## Teaching

Teaching has played an integral role in my development as a scientist. I am interested in teaching interdisciplinary methods to approach biological questions across all scales drawing heavily from physics and mathematics as well as from the computational sciences.

### Example Computational tutorials

**Basic DNA Sequence Analysis**

Tutorial NotebookData Set

A tutorial on using DNA sequence to understand the biogeography of Skinks on Fernando de Naronha. This tutorial is written to given an introduction to basic programming skills with Python and provides introductory intuition on how DNA sequence can be used to
identify relationships between species.

**Euler-Forward Integration**

Tutorial Notebook

This tutorial was used to teach undergraduates how to integrate ordinary differential equations using the Euler-Forward method.

**Stochastic Simulations**

Tutorial Notebook

A primer on using the Gillespie algorithm to understand the dynamics of constitutive expression.

**Quantitative Image Processing**

Tutorial NotebookData Set

This tutorial covered the basics of quantitative image processing and led
students through segmentation of single-celled bacteria to compute the
intensity distribution of a YFP reporter gene.

**Bifurcation Analysis of an Autoactivation Circuit**

Tutorial Notebook

This tutorial explores the dynamics of an autoactivation genetic circuit and explains the origin of bifurcations.

**Chemical Master Equations**

Tutorial Notebook

Chemical master equations are incredibly useful in understanding the “rates and weights” of biological processes.

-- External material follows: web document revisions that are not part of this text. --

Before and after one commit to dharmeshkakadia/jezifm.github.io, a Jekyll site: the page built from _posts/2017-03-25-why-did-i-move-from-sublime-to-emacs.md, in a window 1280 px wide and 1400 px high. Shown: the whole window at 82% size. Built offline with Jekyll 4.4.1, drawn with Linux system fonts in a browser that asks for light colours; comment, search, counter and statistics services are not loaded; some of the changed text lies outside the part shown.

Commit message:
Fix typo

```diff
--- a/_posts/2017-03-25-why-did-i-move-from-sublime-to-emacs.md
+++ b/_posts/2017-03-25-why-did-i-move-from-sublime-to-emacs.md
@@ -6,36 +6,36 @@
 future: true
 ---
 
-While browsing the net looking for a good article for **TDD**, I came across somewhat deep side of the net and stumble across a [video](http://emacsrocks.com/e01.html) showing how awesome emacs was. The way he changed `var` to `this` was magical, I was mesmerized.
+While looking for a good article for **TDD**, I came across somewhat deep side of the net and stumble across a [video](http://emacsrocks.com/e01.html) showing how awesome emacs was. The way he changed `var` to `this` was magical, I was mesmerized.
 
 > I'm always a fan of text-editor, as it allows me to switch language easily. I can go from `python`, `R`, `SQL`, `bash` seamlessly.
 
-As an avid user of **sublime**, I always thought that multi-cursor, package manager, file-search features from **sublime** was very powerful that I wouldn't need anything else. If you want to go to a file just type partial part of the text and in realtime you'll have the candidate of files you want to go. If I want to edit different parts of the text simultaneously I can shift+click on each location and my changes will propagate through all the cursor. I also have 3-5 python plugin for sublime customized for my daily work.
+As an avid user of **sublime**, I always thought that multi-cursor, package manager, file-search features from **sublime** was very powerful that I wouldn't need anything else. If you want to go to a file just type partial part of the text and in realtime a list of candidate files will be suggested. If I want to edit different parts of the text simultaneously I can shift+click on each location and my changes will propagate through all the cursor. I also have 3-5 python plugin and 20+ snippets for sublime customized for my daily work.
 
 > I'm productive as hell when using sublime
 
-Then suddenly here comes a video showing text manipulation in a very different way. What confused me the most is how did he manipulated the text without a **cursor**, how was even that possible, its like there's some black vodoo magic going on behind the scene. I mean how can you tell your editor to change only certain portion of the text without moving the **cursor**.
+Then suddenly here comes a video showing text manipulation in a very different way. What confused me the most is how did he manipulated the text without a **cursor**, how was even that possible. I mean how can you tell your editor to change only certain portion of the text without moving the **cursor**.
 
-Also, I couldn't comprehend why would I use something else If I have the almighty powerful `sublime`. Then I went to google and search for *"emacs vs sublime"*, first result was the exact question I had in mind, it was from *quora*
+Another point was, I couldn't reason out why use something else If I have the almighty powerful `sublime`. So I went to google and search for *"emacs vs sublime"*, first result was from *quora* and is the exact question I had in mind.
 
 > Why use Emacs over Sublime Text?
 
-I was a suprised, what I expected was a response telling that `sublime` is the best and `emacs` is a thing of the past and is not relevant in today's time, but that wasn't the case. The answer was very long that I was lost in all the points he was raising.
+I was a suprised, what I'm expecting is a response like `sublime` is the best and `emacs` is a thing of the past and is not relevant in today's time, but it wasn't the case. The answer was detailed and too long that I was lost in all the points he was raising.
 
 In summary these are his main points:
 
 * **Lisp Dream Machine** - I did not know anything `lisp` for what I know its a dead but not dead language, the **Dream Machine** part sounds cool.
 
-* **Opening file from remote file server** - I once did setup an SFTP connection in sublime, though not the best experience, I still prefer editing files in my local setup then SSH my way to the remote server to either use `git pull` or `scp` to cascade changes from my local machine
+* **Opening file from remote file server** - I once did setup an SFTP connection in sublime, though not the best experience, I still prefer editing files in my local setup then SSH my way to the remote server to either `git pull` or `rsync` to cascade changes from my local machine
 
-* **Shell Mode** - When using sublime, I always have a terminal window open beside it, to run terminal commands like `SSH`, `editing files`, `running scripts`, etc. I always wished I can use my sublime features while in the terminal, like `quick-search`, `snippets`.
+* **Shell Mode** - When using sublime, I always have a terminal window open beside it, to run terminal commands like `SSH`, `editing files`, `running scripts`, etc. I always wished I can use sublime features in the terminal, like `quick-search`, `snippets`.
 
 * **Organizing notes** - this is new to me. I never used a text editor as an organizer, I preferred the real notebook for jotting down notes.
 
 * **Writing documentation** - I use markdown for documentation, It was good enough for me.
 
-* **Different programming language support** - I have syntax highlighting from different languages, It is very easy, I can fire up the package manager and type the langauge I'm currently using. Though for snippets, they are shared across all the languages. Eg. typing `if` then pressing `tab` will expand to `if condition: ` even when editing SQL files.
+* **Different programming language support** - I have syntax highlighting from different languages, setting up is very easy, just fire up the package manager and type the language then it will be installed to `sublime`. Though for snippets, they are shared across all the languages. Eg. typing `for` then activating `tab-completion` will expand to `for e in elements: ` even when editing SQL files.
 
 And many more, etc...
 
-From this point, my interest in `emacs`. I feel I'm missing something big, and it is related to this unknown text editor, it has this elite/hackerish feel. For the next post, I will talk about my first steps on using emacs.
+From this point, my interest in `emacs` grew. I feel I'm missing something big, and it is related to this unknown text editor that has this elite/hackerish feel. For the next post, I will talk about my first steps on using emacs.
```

This tutorial teaches the student how to write them and explore their behavior computationally.

### Other Classes At Caltech & Beyond

Below are links to the various courses I have had the privilege to TA.

**Human Impacts by the Numbers**

2020

A zoom-based course open to the public which gave a wide view of all the ways in which human action changes the face of the planet.

**Evolution **

2020

A course for upper-level Caltech undergraduates which provides a quantitative and qualitative summary of biology’s greatest idea — evolution.

**Physical Biology Bootcamp**

2019
2018
2017

An intensive week-long graduate course which teaches the utility of biological numeracy and its application from theory to experiment.

**Bi1 - The Great Ideas of Biology**

2017

A freshman biology course for non-biology majors which teaches the fundamental principles of modern biology with an emphasis on calculation and quantitative thinking.

**Physical Biology of the Cell**

2018
2017
2016
2015

This courses takes a in-depth view at the investigation of biological
phenomena using principles from physics. Typical topics of inquiry are
dynamics of the cytoskeleton, back-of-the-envelope estimation, genetic
regulation, cellular signaling, and evolution. This course is taught all over
the world at universities such as Caltech, GIST, and Cold Spring Harbor Laboratory

**Intro. to Programming in the Biological Sciences**

2016

A week long course attended by undergraduates, graduate students, and post-docs which teaches the principles of programming and its application to real-life biological problems.

**Data Analysis in the Biological Sciences**

2016
2015

This course exposes undergraduates, grad students, and post-docs to practical data analysis using Bayesian inferential methods such as parameter estimation, hypothesis testing, and regression. The homework assignments are almost completely open ended and often involve cutting-edge data from Caltech and beyond.

**Bi1x - Exploration through Experimentation**

2015
2014

A course aimed at freshmen undergraduates which teaches the “great ideas of biology” through experimentation. Students perform a variety of experiments including single-cell microscopy, optogenetics, and DNA sequencing.